**THE PROBLEM:**
Return every record below exactly; leave out the images.

**INPUT MATERIAL:**
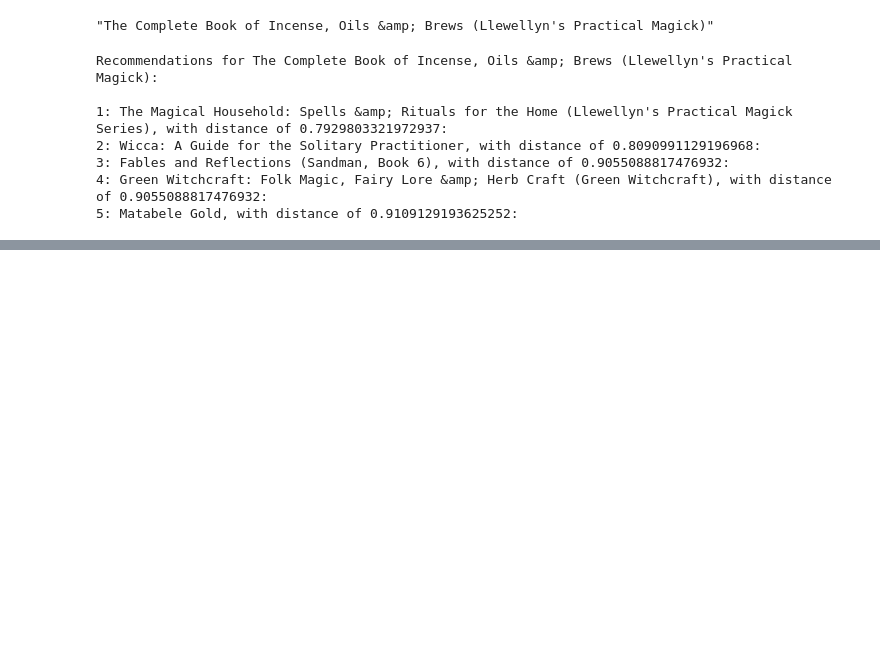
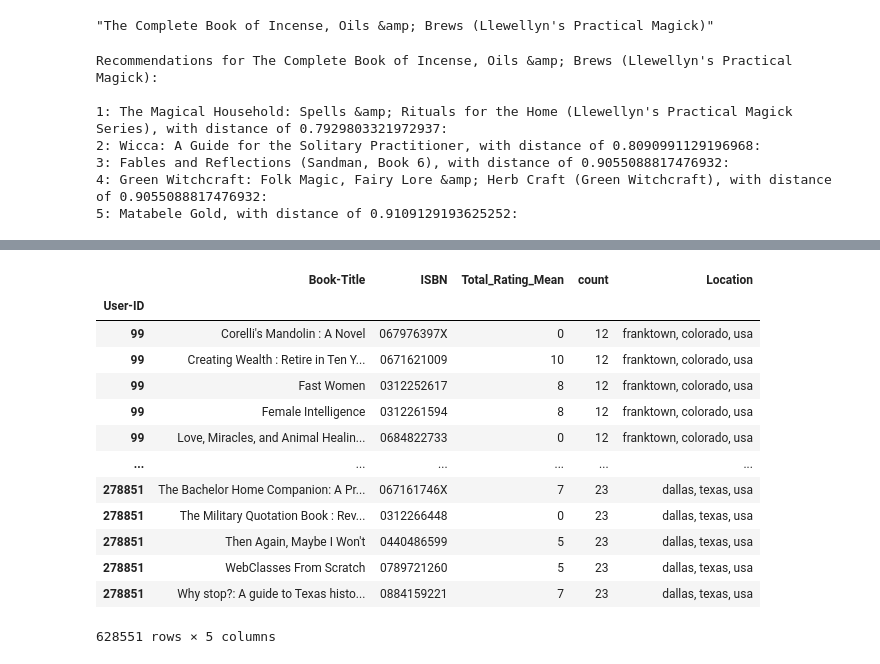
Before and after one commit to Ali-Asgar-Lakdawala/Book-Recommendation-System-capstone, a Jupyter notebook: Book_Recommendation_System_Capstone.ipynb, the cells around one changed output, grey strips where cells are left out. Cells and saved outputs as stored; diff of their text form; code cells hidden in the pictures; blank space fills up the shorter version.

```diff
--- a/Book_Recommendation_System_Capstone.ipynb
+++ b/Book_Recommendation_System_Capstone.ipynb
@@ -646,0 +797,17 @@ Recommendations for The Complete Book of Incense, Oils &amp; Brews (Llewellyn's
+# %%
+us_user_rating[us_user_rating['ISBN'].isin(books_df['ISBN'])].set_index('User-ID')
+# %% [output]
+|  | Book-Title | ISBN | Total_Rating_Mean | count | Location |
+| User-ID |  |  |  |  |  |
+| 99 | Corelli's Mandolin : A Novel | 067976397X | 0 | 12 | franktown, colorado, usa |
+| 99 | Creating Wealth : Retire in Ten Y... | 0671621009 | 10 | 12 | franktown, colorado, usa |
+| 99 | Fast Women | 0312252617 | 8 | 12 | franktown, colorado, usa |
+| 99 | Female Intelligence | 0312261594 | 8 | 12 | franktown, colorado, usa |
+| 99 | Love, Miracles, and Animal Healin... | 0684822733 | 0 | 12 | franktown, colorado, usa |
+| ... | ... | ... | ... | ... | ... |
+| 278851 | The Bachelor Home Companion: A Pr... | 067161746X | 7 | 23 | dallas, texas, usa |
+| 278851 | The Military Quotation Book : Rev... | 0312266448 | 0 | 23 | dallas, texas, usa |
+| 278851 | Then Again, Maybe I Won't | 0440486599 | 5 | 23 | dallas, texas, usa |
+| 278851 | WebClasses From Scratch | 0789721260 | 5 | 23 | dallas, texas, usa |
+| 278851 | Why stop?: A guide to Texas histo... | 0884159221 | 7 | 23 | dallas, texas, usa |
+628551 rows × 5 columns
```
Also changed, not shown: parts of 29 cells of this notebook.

**RESULT OF THIS TASK:**
Before and after one commit to Ali-Asgar-Lakdawala/Book-Recommendation-System-capstone, a Jupyter notebook: Book_Recommendation_System_Capstone.ipynb, the cells around one changed output, grey strips where cells are left out. Cells and saved outputs as stored; diff of their text form; code cells hidden in the pictures; blank space fills up the shorter version.

```diff
--- a/Book_Recommendation_System_Capstone.ipynb
+++ b/Book_Recommendation_System_Capstone.ipynb
@@ -646,0 +797,17 @@ Recommendations for The Complete Book of Incense, Oils &amp; Brews (Llewellyn's
+# %%
+us_user_rating[us_user_rating['ISBN'].isin(books_df['ISBN'])].set_index('User-ID')
+# %% [output]
+|  | Book-Title | ISBN | Total_Rating_Mean | count | Location |
+| User-ID |  |  |  |  |  |
+| 99 | Corelli's Mandolin : A Novel | 067976397X | 0 | 12 | franktown, colorado, usa |
+| 99 | Creating Wealth : Retire in Ten Y... | 0671621009 | 10 | 12 | franktown, colorado, usa |
+| 99 | Fast Women | 0312252617 | 8 | 12 | franktown, colorado, usa |
+| 99 | Female Intelligence | 0312261594 | 8 | 12 | franktown, colorado, usa |
+| 99 | Love, Miracles, and Animal Healin... | 0684822733 | 0 | 12 | franktown, colorado, usa |
+| ... | ... | ... | ... | ... | ... |
+| 278851 | The Bachelor Home Companion: A Pr... | 067161746X | 7 | 23 | dallas, texas, usa |
+| 278851 | The Military Quotation Book : Rev... | 0312266448 | 0 | 23 | dallas, texas, usa |
+| 278851 | Then Again, Maybe I Won't | 0440486599 | 5 | 23 | dallas, texas, usa |
+| 278851 | WebClasses From Scratch | 0789721260 | 5 | 23 | dallas, texas, usa |
+| 278851 | Why stop?: A guide to Texas histo... | 0884159221 | 7 | 23 | dallas, texas, usa |
+628551 rows × 5 columns
```
Also changed, not shown: parts of 29 cells of this notebook.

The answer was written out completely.